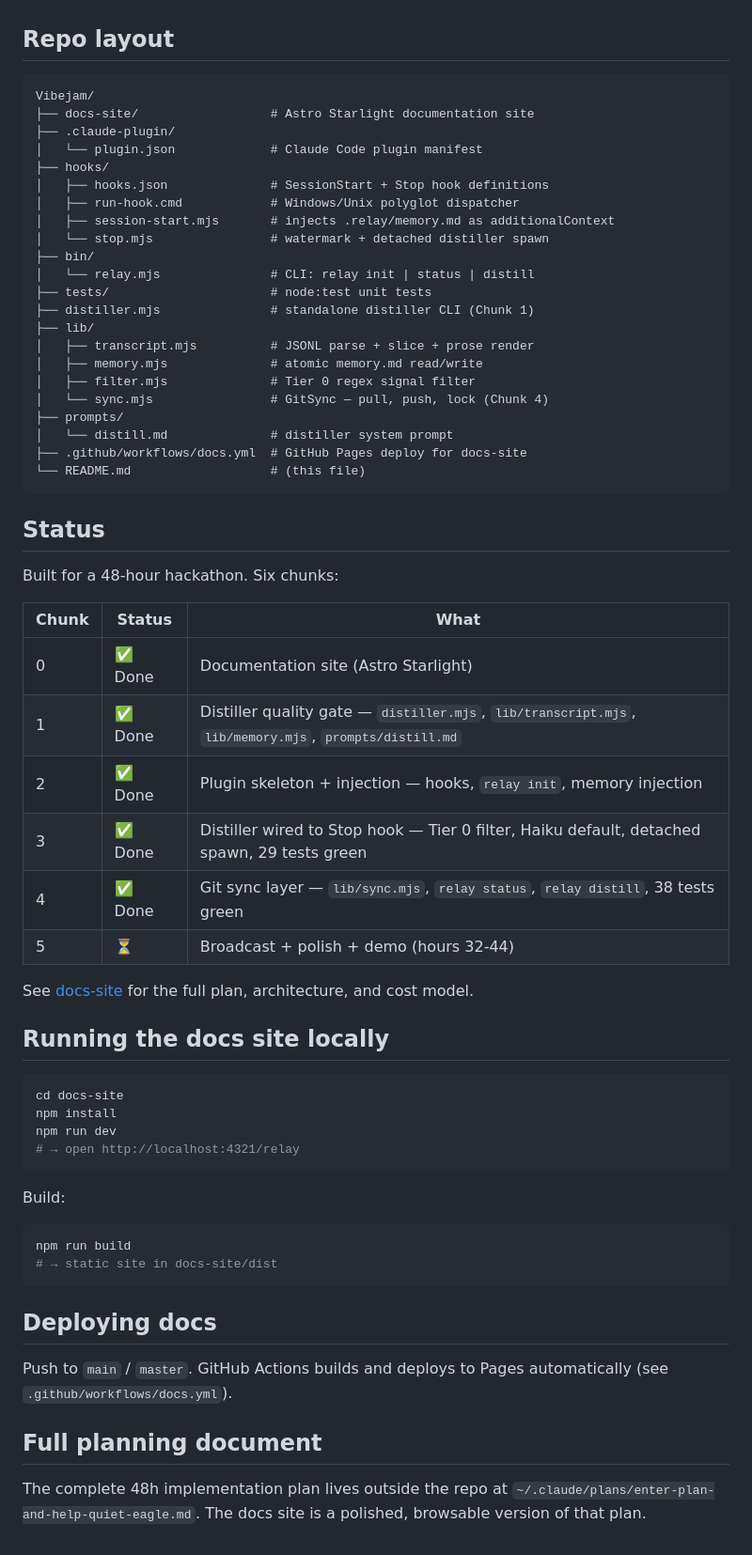
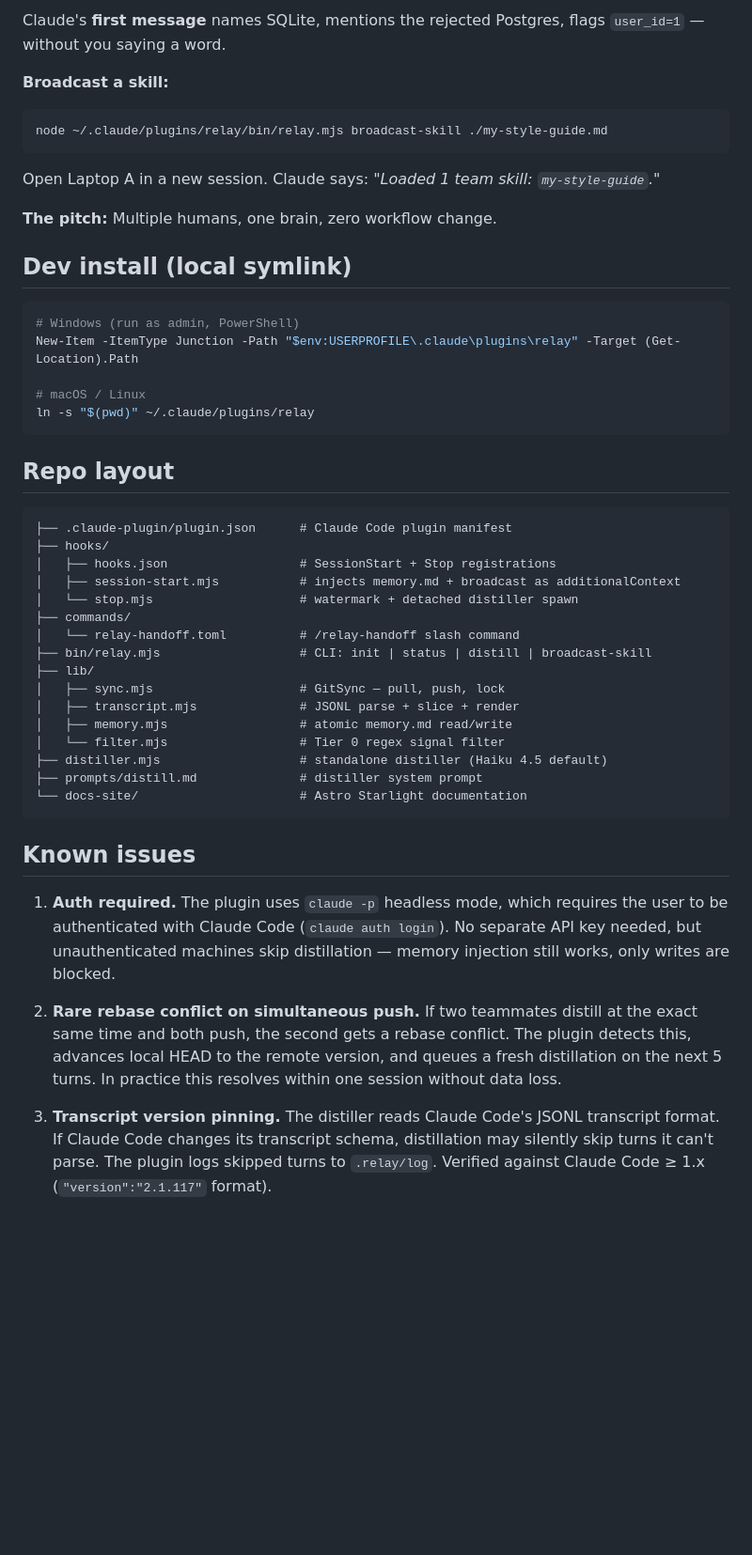
Before and after one commit to ssm-08/wyren, a Markdown page: README.md, the part around one of its changes. Shown at 94% size. Drawn GitHub-style; blank space fills up the shorter version.

Commit message:
docs(chunk5): polished README — demo script, commands, known issues
Co-Authored-By: Claude Sonnet 4.6 <noreply@anthropic.com>

````diff
--- a/README.md
+++ b/README.md
@@ -48,67 +71,48 @@ A Claude Code plugin that:
+Claude's **first message** names SQLite, mentions the rejected Postgres, flags `user_id=1` — without you saying a word.
+
+**Broadcast a skill:**
+```bash
+node ~/.claude/plugins/relay/bin/relay.mjs broadcast-skill ./my-style-guide.md
+```
+Open Laptop A in a new session. Claude says: *"Loaded 1 team skill: `my-style-guide`."*
+
+**The pitch:** Multiple humans, one brain, zero workflow change.
+
+## Dev install (local symlink)
+
+```bash
+# Windows (run as admin, PowerShell)
+New-Item -ItemType Junction -Path "$env:USERPROFILE\.claude\plugins\relay" -Target (Get-Location).Path
+
+# macOS / Linux
+ln -s "$(pwd)" ~/.claude/plugins/relay
+```
 
 ## Repo layout
 
 ```
-Vibejam/
-├── docs-site/                  # Astro Starlight documentation site
-├── .claude-plugin/
-│   └── plugin.json             # Claude Code plugin manifest
+├── .claude-plugin/plugin.json      # Claude Code plugin manifest
 ├── hooks/
-│   ├── hooks.json              # SessionStart + Stop hook definitions
-│   ├── run-hook.cmd            # Windows/Unix polyglot dispatcher
-│   ├── session-start.mjs       # injects .relay/memory.md as additionalContext
-│   └── stop.mjs                # watermark + detached distiller spawn
-├── bin/
-│   └── relay.mjs               # CLI: relay init | status | distill
-├── tests/                      # node:test unit tests
-├── distiller.mjs               # standalone distiller CLI (Chunk 1)
+│   ├── hooks.json                  # SessionStart + Stop registrations
+│   ├── session-start.mjs           # injects memory.md + broadcast as additionalContext
+│   └── stop.mjs                    # watermark + detached distiller spawn
+├── commands/
+│   └── relay-handoff.toml          # /relay-handoff slash command
+├── bin/relay.mjs                   # CLI: init | status | distill | broadcast-skill
 ├── lib/
-│   ├── transcript.mjs          # JSONL parse + slice + prose render
-│   ├── memory.mjs              # atomic memory.md read/write
-│   ├── filter.mjs              # Tier 0 regex signal filter
-│   └── sync.mjs                # GitSync — pull, push, lock (Chunk 4)
-├── prompts/
-│   └── distill.md              # distiller system prompt
-├── .github/workflows/docs.yml  # GitHub Pages deploy for docs-site
-└── README.md                   # (this file)
+│   ├── sync.mjs                    # GitSync — pull, push, lock
+│   ├── transcript.mjs              # JSONL parse + slice + render
+│   ├── memory.mjs                  # atomic memory.md read/write
+│   └── filter.mjs                  # Tier 0 regex signal filter
+├── distiller.mjs                   # standalone distiller (Haiku 4.5 default)
+├── prompts/distill.md              # distiller system prompt
+└── docs-site/                      # Astro Starlight documentation
 ```
 
-## Status
+## Known issues
 
-Built for a 48-hour hackathon. Six chunks:
+1. **Auth required.** The plugin uses `claude -p` headless mode, which requires the user to be authenticated with Claude Code (`claude auth login`). No separate API key needed, but unauthenticated machines skip distillation — memory injection still works, only writes are blocked.
 
-| Chunk | Status | What |
-|---|---|---|
-| 0 | ✅ Done | Documentation site (Astro Starlight) |
-| 1 | ✅ Done | Distiller quality gate — `distiller.mjs`, `lib/transcript.mjs`, `lib/memory.mjs`, `prompts/distill.md` |
-| 2 | ✅ Done | Plugin skeleton + injection — hooks, `relay init`, memory injection |
-| 3 | ✅ Done | Distiller wired to Stop hook — Tier 0 filter, Haiku default, detached spawn, 29 tests green |
-| 4 | ✅ Done | Git sync layer — `lib/sync.mjs`, `relay status`, `relay distill`, 38 tests green |
-| 5 | ⏳ | Broadcast + polish + demo (hours 32-44) |
+2. **Rare rebase conflict on simultaneous push.** If two teammates distill at the exact same time and both push, the second gets a rebase conflict. The plugin detects this, advances local HEAD to the remote version, and queues a fresh distillation on the next 5 turns. In practice this resolves within one session without data loss.
 
-See [docs-site](./docs-site/) for the full plan, architecture, and cost model.
-
-## Running the docs site locally
-
-```bash
-cd docs-site
-npm install
-npm run dev
-# → open http://localhost:4321/relay
-```
-
-Build:
-```bash
-npm run build
-# → static site in docs-site/dist
-```
-
-## Deploying docs
-
-Push to `main` / `master`. GitHub Actions builds and deploys to Pages automatically (see `.github/workflows/docs.yml`).
-
-## Full planning document
-
-The complete 48h implementation plan lives outside the repo at
-`~/.claude/plans/enter-plan-and-help-quiet-eagle.md`. The docs site is a
-polished, browsable version of that plan.
+3. **Transcript version pinning.** The distiller reads Claude Code's JSONL transcript format. If Claude Code changes its transcript schema, distillation may silently skip turns it can't parse. The plugin logs skipped turns to `.relay/log`. Verified against Claude Code ≥ 1.x (`"version":"2.1.117"` format).
````
Also changed, not shown: other parts of README.md (+39 -16 lines).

= = = = =

# Try it
Output the full listing verbatim, but drop the images.

# Output for this exercise
Before and after one commit to ssm-08/wyren, a Markdown page: README.md, the part around one of its changes. Shown at 94% size. Drawn GitHub-style; blank space fills up the shorter version.

Commit message:
docs(chunk5): polished README — demo script, commands, known issues
Co-Authored-By: Claude Sonnet 4.6 <noreply@anthropic.com>

````diff
--- a/README.md
+++ b/README.md
@@ -48,67 +71,48 @@ A Claude Code plugin that:
+Claude's **first message** names SQLite, mentions the rejected Postgres, flags `user_id=1` — without you saying a word.
+
+**Broadcast a skill:**
+```bash
+node ~/.claude/plugins/relay/bin/relay.mjs broadcast-skill ./my-style-guide.md
+```
+Open Laptop A in a new session. Claude says: *"Loaded 1 team skill: `my-style-guide`."*
+
+**The pitch:** Multiple humans, one brain, zero workflow change.
+
+## Dev install (local symlink)
+
+```bash
+# Windows (run as admin, PowerShell)
+New-Item -ItemType Junction -Path "$env:USERPROFILE\.claude\plugins\relay" -Target (Get-Location).Path
+
+# macOS / Linux
+ln -s "$(pwd)" ~/.claude/plugins/relay
+```
 
 ## Repo layout
 
 ```
-Vibejam/
-├── docs-site/                  # Astro Starlight documentation site
-├── .claude-plugin/
-│   └── plugin.json             # Claude Code plugin manifest
+├── .claude-plugin/plugin.json      # Claude Code plugin manifest
 ├── hooks/
-│   ├── hooks.json              # SessionStart + Stop hook definitions
-│   ├── run-hook.cmd            # Windows/Unix polyglot dispatcher
-│   ├── session-start.mjs       # injects .relay/memory.md as additionalContext
-│   └── stop.mjs                # watermark + detached distiller spawn
-├── bin/
-│   └── relay.mjs               # CLI: relay init | status | distill
-├── tests/                      # node:test unit tests
-├── distiller.mjs               # standalone distiller CLI (Chunk 1)
+│   ├── hooks.json                  # SessionStart + Stop registrations
+│   ├── session-start.mjs           # injects memory.md + broadcast as additionalContext
+│   └── stop.mjs                    # watermark + detached distiller spawn
+├── commands/
+│   └── relay-handoff.toml          # /relay-handoff slash command
+├── bin/relay.mjs                   # CLI: init | status | distill | broadcast-skill
 ├── lib/
-│   ├── transcript.mjs          # JSONL parse + slice + prose render
-│   ├── memory.mjs              # atomic memory.md read/write
-│   ├── filter.mjs              # Tier 0 regex signal filter
-│   └── sync.mjs                # GitSync — pull, push, lock (Chunk 4)
-├── prompts/
-│   └── distill.md              # distiller system prompt
-├── .github/workflows/docs.yml  # GitHub Pages deploy for docs-site
-└── README.md                   # (this file)
+│   ├── sync.mjs                    # GitSync — pull, push, lock
+│   ├── transcript.mjs              # JSONL parse + slice + render
+│   ├── memory.mjs                  # atomic memory.md read/write
+│   └── filter.mjs                  # Tier 0 regex signal filter
+├── distiller.mjs                   # standalone distiller (Haiku 4.5 default)
+├── prompts/distill.md              # distiller system prompt
+└── docs-site/                      # Astro Starlight documentation
 ```
 
-## Status
+## Known issues
 
-Built for a 48-hour hackathon. Six chunks:
+1. **Auth required.** The plugin uses `claude -p` headless mode, which requires the user to be authenticated with Claude Code (`claude auth login`). No separate API key needed, but unauthenticated machines skip distillation — memory injection still works, only writes are blocked.
 
-| Chunk | Status | What |
-|---|---|---|
-| 0 | ✅ Done | Documentation site (Astro Starlight) |
-| 1 | ✅ Done | Distiller quality gate — `distiller.mjs`, `lib/transcript.mjs`, `lib/memory.mjs`, `prompts/distill.md` |
-| 2 | ✅ Done | Plugin skeleton + injection — hooks, `relay init`, memory injection |
-| 3 | ✅ Done | Distiller wired to Stop hook — Tier 0 filter, Haiku default, detached spawn, 29 tests green |
-| 4 | ✅ Done | Git sync layer — `lib/sync.mjs`, `relay status`, `relay distill`, 38 tests green |
-| 5 | ⏳ | Broadcast + polish + demo (hours 32-44) |
+2. **Rare rebase conflict on simultaneous push.** If two teammates distill at the exact same time and both push, the second gets a rebase conflict. The plugin detects this, advances local HEAD to the remote version, and queues a fresh distillation on the next 5 turns. In practice this resolves within one session without data loss.
 
-See [docs-site](./docs-site/) for the full plan, architecture, and cost model.
-
-## Running the docs site locally
-
-```bash
-cd docs-site
-npm install
-npm run dev
-# → open http://localhost:4321/relay
-```
-
-Build:
-```bash
-npm run build
-# → static site in docs-site/dist
-```
-
-## Deploying docs
-
-Push to `main` / `master`. GitHub Actions builds and deploys to Pages automatically (see `.github/workflows/docs.yml`).
-
-## Full planning document
-
-The complete 48h implementation plan lives outside the repo at
-`~/.claude/plans/enter-plan-and-help-quiet-eagle.md`. The docs site is a
-polished, browsable version of that plan.
+3. **Transcript version pinning.** The distiller reads Claude Code's JSONL transcript format. If Claude Code changes its transcript schema, distillation may silently skip turns it can't parse. The plugin logs skipped turns to `.relay/log`. Verified against Claude Code ≥ 1.x (`"version":"2.1.117"` format).
````
Also changed, not shown: other parts of README.md (+39 -16 lines).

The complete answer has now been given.